My difficult and messy inner dialogue
The dissonance between who I strive to be and how I act in certain moments is intense. I’ve come up with some strategies that have been helpful for me.
First, I admit that I was wrong and that I hurt someone. This is uncomfortable.
Second, I circle back to the person and apologize. This is uncomfortable for me but not so much for the other person.
Third, I educate myself by reading and listening and asking questions. This is not uncomfortable to do but can be hard to absorb.
Fourth, I resolve to listen with acceptance the next time I mess up, because I know it will happen again. This is so much less uncomfortable than going into battle. I take in the feedback and apologize immediately without needing to go into my hole.
Once I have sorted myself out, come off my high horse and just apologized for my actions, the other person has always responded with generosity. Whatever fears I had that the exchange would be hostile simply never materialized. So, these conversations are the least uncomfortable part of my reflective process.
I am not suggesting that my way is the way to do better. I’m only saying that we need to ask ourselves why we are so reactive when we are called out. And I’m trying to bring it down to me, instead of generalizing about all white people. By doing this, I’m trying to steer the solutions into a more personal and individual journey rather than the labels, name calling and generalizations that pass for dialogue these days.
It’s not about woke or cancel or tribal identities. It’s about being an introspective human being who values other human beings. It’s about finding a route to address systemic discrimination through small acts of personal responsibility and openness. It’s about not being shamed, demeaned or backed into a corner and not doing that to others. Bottom line, it’s about being honest with yourself. Never an easy task.

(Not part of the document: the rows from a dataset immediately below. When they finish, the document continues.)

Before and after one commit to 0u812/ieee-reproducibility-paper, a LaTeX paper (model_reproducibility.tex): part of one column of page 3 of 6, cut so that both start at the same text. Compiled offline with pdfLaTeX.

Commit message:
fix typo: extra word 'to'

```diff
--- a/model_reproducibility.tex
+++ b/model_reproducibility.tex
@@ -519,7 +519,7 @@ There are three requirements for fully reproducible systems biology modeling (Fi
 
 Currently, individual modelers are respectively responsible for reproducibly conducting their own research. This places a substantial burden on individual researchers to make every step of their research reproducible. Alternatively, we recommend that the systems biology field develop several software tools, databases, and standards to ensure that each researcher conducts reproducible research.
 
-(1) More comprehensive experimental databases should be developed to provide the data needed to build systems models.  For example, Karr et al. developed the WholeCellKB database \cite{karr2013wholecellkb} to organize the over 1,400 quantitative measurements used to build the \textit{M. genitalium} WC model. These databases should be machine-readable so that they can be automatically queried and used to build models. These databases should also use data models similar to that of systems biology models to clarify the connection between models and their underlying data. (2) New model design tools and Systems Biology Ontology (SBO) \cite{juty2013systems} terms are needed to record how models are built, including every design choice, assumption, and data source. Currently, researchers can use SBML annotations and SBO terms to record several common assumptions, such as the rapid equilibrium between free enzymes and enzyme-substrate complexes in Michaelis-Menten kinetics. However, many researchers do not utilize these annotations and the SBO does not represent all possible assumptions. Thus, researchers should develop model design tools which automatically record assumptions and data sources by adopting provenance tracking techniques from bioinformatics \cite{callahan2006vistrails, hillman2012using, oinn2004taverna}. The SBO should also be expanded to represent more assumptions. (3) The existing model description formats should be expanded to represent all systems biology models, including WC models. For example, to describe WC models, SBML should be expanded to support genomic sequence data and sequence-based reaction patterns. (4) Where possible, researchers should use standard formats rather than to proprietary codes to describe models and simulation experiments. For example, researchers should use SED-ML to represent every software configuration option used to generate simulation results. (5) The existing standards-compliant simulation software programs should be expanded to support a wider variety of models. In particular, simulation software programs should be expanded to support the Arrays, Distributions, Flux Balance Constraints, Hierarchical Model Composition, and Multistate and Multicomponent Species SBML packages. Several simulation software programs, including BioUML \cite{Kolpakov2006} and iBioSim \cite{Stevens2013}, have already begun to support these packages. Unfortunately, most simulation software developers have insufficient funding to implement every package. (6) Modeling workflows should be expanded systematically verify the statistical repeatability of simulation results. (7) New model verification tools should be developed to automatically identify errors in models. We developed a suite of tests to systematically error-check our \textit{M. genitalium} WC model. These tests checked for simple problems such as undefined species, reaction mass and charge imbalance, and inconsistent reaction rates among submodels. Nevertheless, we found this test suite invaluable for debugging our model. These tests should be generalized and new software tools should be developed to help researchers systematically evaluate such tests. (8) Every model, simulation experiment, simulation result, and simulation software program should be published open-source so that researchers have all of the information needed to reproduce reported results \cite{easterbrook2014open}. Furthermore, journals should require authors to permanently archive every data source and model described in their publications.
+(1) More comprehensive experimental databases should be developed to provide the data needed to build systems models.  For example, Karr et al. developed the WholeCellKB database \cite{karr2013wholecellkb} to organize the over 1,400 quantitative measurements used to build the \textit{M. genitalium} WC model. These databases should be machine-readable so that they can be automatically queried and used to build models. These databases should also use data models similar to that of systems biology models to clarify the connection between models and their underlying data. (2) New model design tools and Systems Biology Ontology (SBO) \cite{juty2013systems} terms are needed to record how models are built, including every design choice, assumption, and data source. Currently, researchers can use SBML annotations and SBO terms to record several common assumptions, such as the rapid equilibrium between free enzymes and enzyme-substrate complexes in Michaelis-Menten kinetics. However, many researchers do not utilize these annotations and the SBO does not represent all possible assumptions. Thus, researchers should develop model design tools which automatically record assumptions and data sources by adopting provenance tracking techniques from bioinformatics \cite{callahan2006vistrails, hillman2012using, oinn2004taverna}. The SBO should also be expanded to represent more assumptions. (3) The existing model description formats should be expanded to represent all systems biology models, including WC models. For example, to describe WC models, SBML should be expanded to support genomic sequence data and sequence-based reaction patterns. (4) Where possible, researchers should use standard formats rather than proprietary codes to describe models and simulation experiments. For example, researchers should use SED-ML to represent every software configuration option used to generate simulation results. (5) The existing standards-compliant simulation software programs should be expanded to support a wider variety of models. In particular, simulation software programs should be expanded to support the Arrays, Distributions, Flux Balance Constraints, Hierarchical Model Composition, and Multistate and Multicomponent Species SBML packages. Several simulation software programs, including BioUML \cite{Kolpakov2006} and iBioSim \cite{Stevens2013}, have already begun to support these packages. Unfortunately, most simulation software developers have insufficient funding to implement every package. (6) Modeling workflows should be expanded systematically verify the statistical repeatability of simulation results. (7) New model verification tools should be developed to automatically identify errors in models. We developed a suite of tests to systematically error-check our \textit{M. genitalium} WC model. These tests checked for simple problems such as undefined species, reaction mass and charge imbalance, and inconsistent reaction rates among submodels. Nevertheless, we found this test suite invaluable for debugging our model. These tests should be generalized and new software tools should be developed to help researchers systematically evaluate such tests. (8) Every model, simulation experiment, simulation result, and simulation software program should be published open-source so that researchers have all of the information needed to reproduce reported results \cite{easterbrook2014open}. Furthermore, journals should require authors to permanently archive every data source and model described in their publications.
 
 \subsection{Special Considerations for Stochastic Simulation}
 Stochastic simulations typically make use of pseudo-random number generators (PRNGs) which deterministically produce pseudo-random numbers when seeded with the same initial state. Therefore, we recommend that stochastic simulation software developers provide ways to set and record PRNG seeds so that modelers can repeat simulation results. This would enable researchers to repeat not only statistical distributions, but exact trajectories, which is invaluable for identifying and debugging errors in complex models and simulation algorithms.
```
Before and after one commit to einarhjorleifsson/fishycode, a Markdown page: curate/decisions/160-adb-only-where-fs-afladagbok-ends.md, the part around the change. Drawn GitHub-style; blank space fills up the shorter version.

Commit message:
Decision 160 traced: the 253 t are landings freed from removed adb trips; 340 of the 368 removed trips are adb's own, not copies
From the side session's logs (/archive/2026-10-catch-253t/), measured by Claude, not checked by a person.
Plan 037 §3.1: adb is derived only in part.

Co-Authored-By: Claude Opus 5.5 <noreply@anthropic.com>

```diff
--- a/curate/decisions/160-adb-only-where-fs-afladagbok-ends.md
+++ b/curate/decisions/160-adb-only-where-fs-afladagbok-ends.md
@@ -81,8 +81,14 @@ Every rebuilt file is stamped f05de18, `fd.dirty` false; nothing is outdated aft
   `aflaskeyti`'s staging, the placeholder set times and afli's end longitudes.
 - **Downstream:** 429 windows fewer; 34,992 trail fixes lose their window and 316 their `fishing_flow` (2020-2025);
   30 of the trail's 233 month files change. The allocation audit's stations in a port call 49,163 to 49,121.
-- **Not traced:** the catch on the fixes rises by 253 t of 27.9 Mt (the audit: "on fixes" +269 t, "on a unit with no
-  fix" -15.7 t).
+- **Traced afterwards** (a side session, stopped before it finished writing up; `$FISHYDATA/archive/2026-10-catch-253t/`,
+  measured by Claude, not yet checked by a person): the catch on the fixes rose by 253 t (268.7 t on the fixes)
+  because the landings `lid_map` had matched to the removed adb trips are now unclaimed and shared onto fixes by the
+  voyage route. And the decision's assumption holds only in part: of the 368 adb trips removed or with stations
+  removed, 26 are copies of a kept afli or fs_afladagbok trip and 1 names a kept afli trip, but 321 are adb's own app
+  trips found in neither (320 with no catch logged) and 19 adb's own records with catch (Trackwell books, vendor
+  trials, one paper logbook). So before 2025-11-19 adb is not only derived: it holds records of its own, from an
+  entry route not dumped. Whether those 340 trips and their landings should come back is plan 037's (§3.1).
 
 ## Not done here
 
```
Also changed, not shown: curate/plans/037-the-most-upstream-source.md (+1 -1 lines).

Maybe there is another path
I still don’t know how we find a more respectful, civil way to talk about diversity. But I have a hunch. Any difficult topic that is raised in a group or in public will usually lead to extreme discomfort and defensiveness. I know this is true for me. I feel knots in my stomach, my pulse races and my whole being prepares for a fight. I will not be taken down in front of others. Turning into an asshole becomes inevitable as my reptilian brain overrides my rational one. As much as I don’t like myself at these moments, I know that this is a very universal and human response.

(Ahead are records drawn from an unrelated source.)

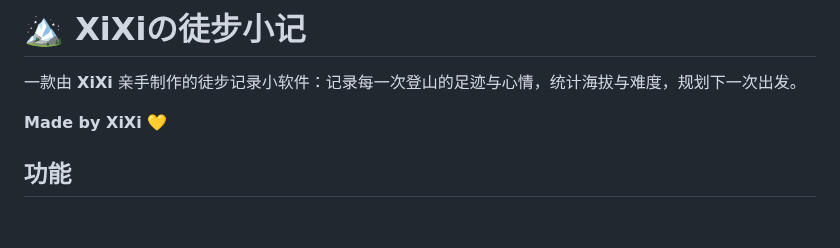
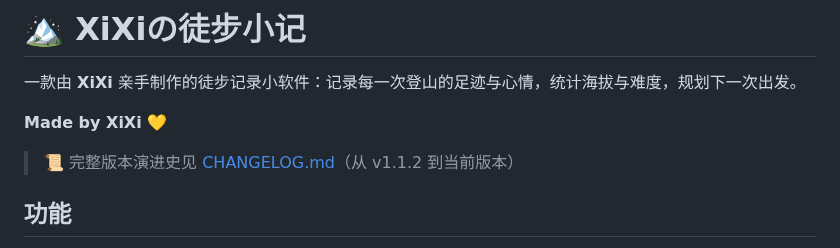
Before and after one commit to NiUKinGDoM/xixi-hiking, a Markdown page: README.md, the part around the change. Drawn GitHub-style; blank space fills up the shorter version.

Commit message:
docs: 新增 CHANGELOG.md 完整版本演进史(从v1.1.2到v1.0.10.2) + README加入口

```diff
--- a/README.md
+++ b/README.md
@@ -3,6 +3,8 @@
 一款由 **XiXi** 亲手制作的徒步记录小软件：记录每一次登山的足迹与心情，统计海拔与难度，规划下一次出发。
 
 **Made by XiXi 💛**
+
+> 📜 完整版本演进史见 [CHANGELOG.md](CHANGELOG.md)（从 v1.1.2 到当前版本）
 
 ## 功能
 
```
Also changed, not shown: CHANGELOG.md (added, +127 -0 lines).
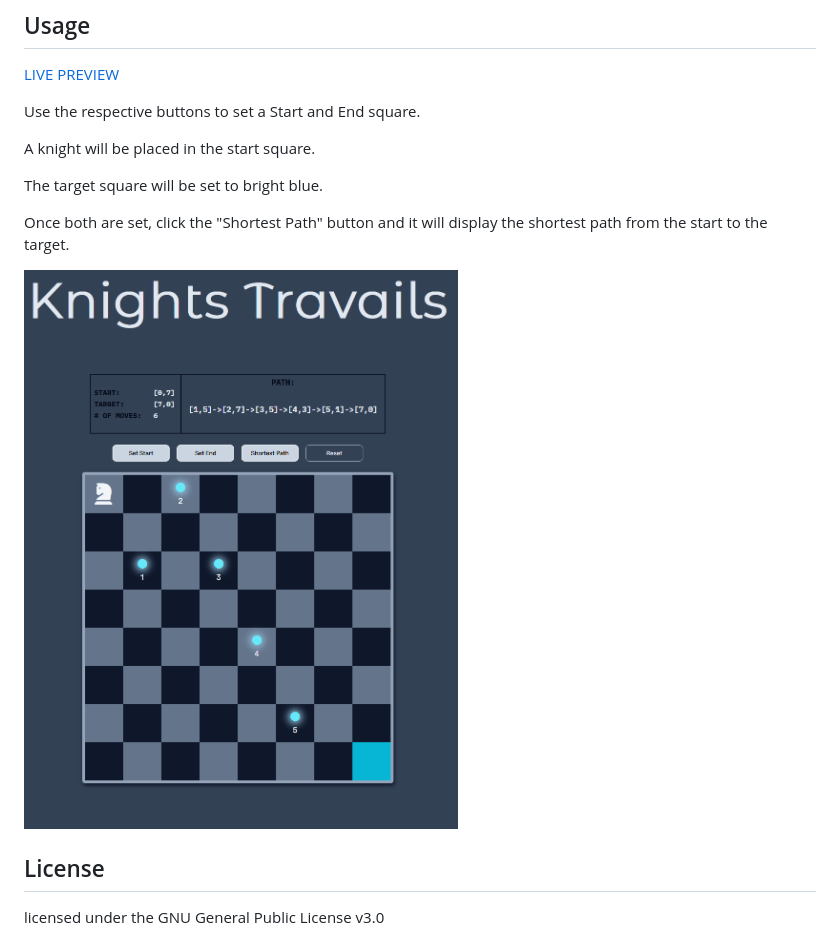
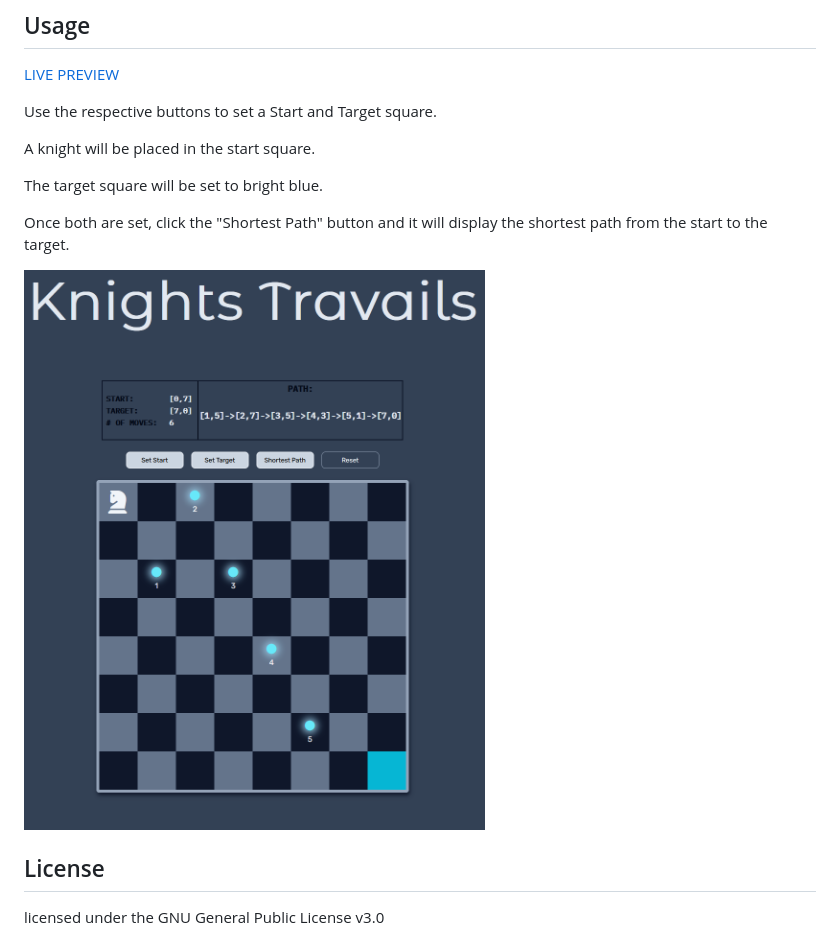
Before and after one commit to nronzel/Knights-Travails, a Markdown page: README.md, the part around the change. GitHub-like rendering; pictures changed too: dist/assets/imgs/screenshot.png.

```diff
--- a/README.md
+++ b/README.md
@@ -24,7 +24,7 @@ I was able to easily get the number of moves required to get to the target squar
 
 [LIVE PREVIEW](https://nronzel.github.io/Knights-Travails/)
 
-Use the respective buttons to set a Start and End square.
+Use the respective buttons to set a Start and Target square.
 
 A knight will be placed in the start square.
 
```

So, my fellow white people, I’m thinking that we can make more progress when we have these conversations one-on-one. Groups, including diversity training sessions, are just too charged. Even if white people can feel empathy and compassion for the experiences of people of color, we don’t know what to do with the burden of historical responsibility. We may have a better shot at being personally responsible in the present tense in the context of ongoing relationships. That might be your sister-in-law, your colleague at work or your neighbor.

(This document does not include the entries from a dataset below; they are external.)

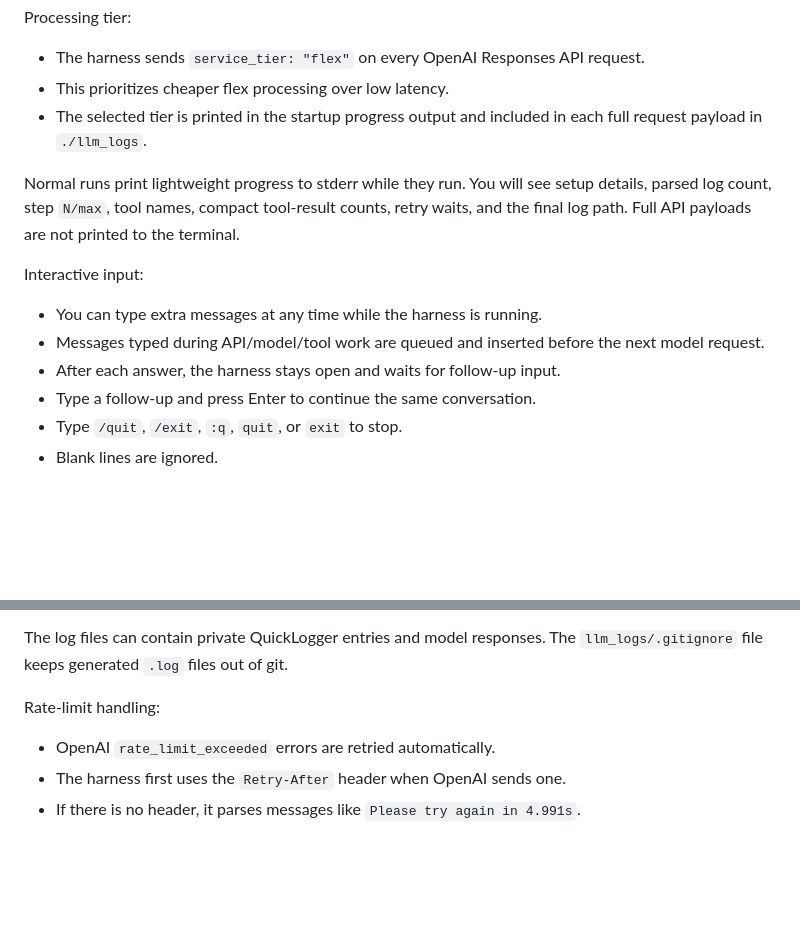
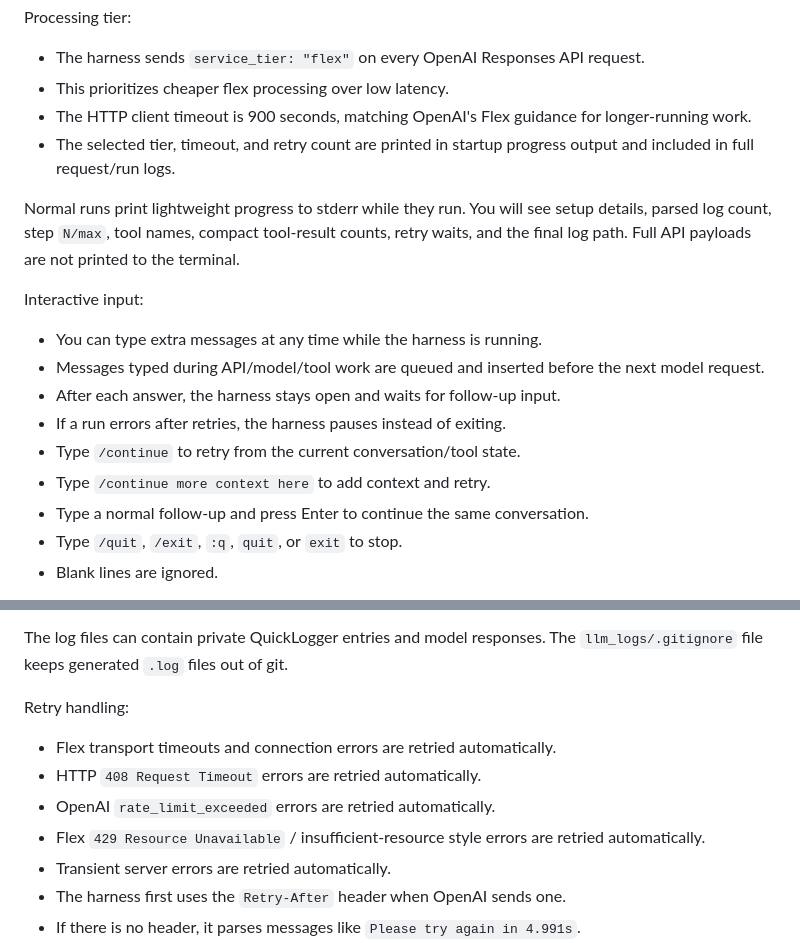
Before and after one commit to selareid/quicklogger, a Markdown page: docs/llm-log-harness.md, 2 parts joined by grey strips. GitHub-like rendering; blank space fills up the shorter version.

Commit message:
Document flex retry and continue behavior

```diff
--- a/docs/llm-log-harness.md
+++ b/docs/llm-log-harness.md
@@ -18,7 +18,8 @@ Processing tier:
 
 - The harness sends `service_tier: "flex"` on every OpenAI Responses API request.
 - This prioritizes cheaper flex processing over low latency.
-- The selected tier is printed in the startup progress output and included in each full request payload in `./llm_logs`.
+- The HTTP client timeout is 900 seconds, matching OpenAI's Flex guidance for longer-running work.
+- The selected tier, timeout, and retry count are printed in startup progress output and included in full request/run logs.
 
 Normal runs print lightweight progress to stderr while they run. You will see setup details, parsed log count, step `N/max`, tool names, compact tool-result counts, retry waits, and the final log path. Full API payloads are not printed to the terminal.
 
@@ -27,7 +28,10 @@ Interactive input:
 - You can type extra messages at any time while the harness is running.
 - Messages typed during API/model/tool work are queued and inserted before the next model request.
 - After each answer, the harness stays open and waits for follow-up input.
-- Type a follow-up and press Enter to continue the same conversation.
+- If a run errors after retries, the harness pauses instead of exiting.
+- Type `/continue` to retry from the current conversation/tool state.
+- Type `/continue more context here` to add context and retry.
+- Type a normal follow-up and press Enter to continue the same conversation.
 - Type `/quit`, `/exit`, `:q`, `quit`, or `exit` to stop.
 - Blank lines are ignored.
 
@@ -39,9 +43,13 @@ Every run writes a full debug log under `./llm_logs`, even without `--verbose`.
 
 The log files can contain private QuickLogger entries and model responses. The `llm_logs/.gitignore` file keeps generated `.log` files out of git.
 
-Rate-limit handling:
+Retry handling:
 
+- Flex transport timeouts and connection errors are retried automatically.
+- HTTP `408 Request Timeout` errors are retried automatically.
 - OpenAI `rate_limit_exceeded` errors are retried automatically.
+- Flex `429 Resource Unavailable` / insufficient-resource style errors are retried automatically.
+- Transient server errors are retried automatically.
 - The harness first uses the `Retry-After` header when OpenAI sends one.
 - If there is no header, it parses messages like `Please try again in 4.991s`.
 - If neither is available, it uses exponential backoff, capped at 60 seconds.
```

Discrimination, diversity, advantage and differences are huge systemic problems. As one white person, I don’t know how to solve those. But I do know how to interact with people in respectful ways and take responsibility for those moments when I mess up. Maybe that’s the best I can do. Maybe that’s the best thing to do.
I long for a time when we can revel in the richness of our differences and join in our shared humanity.